> **Task instructions**
Lines of the data that contain the word "static" are the ones to copy.

> **Data listing**
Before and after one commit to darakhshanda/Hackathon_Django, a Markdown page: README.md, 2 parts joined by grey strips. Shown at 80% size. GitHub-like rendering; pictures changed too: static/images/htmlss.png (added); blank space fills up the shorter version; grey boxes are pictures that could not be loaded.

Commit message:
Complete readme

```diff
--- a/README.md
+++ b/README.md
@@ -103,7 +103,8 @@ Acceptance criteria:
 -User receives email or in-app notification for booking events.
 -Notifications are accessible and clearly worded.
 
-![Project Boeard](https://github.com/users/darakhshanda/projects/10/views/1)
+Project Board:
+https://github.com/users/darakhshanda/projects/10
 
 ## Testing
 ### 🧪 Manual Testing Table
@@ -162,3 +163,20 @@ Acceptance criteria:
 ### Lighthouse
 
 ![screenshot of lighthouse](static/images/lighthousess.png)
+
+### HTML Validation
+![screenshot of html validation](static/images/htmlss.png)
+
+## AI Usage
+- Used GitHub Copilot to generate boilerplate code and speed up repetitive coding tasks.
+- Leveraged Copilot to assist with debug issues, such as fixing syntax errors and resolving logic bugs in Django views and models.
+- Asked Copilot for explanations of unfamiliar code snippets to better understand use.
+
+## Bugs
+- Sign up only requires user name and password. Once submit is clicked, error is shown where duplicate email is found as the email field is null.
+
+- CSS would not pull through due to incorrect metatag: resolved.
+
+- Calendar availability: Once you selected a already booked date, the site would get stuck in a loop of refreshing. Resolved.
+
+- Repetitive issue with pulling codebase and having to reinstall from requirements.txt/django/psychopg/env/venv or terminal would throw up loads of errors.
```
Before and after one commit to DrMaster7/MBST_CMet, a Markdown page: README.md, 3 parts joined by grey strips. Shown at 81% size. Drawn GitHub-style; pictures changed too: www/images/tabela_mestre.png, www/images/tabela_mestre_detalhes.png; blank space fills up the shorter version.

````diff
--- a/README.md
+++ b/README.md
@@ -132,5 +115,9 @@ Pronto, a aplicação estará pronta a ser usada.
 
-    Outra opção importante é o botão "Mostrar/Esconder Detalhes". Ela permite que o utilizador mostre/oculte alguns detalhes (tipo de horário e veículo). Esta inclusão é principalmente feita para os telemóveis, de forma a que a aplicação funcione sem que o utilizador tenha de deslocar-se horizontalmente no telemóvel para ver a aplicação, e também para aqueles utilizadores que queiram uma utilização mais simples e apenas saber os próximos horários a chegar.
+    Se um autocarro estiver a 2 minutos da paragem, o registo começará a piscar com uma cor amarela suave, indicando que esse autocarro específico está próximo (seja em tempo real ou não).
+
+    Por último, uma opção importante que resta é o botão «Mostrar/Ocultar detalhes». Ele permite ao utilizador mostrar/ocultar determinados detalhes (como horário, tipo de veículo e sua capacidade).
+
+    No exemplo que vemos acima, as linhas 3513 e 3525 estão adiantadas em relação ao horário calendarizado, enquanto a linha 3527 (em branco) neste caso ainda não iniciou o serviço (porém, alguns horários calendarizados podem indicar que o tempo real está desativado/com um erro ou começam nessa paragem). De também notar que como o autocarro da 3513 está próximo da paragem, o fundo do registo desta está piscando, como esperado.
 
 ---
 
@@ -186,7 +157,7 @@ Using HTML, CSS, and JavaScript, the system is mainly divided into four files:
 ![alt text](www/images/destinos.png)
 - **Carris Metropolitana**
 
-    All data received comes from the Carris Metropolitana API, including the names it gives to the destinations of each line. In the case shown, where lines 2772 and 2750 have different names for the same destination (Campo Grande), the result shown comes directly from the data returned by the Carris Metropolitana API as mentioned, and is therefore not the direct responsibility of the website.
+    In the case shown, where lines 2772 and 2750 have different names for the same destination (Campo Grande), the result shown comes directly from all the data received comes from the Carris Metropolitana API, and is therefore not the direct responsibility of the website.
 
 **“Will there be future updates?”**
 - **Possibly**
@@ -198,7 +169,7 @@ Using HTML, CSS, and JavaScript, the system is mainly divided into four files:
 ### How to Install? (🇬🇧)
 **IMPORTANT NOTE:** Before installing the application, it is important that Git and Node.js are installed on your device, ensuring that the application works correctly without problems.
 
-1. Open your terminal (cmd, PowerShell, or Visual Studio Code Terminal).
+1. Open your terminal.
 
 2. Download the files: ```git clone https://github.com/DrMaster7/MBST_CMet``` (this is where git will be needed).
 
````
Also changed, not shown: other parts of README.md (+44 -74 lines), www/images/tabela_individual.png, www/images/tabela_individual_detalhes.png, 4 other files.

> **Solution to the problem**
Before and after one commit to darakhshanda/Hackathon_Django, a Markdown page: README.md, 2 parts joined by grey strips. Shown at 80% size. GitHub-like rendering; pictures changed too: static/images/htmlss.png (added); blank space fills up the shorter version; grey boxes are pictures that could not be loaded.
 ![screenshot of lighthouse](static/images/lighthousess.png)
+![screenshot of html validation](static/images/htmlss.png)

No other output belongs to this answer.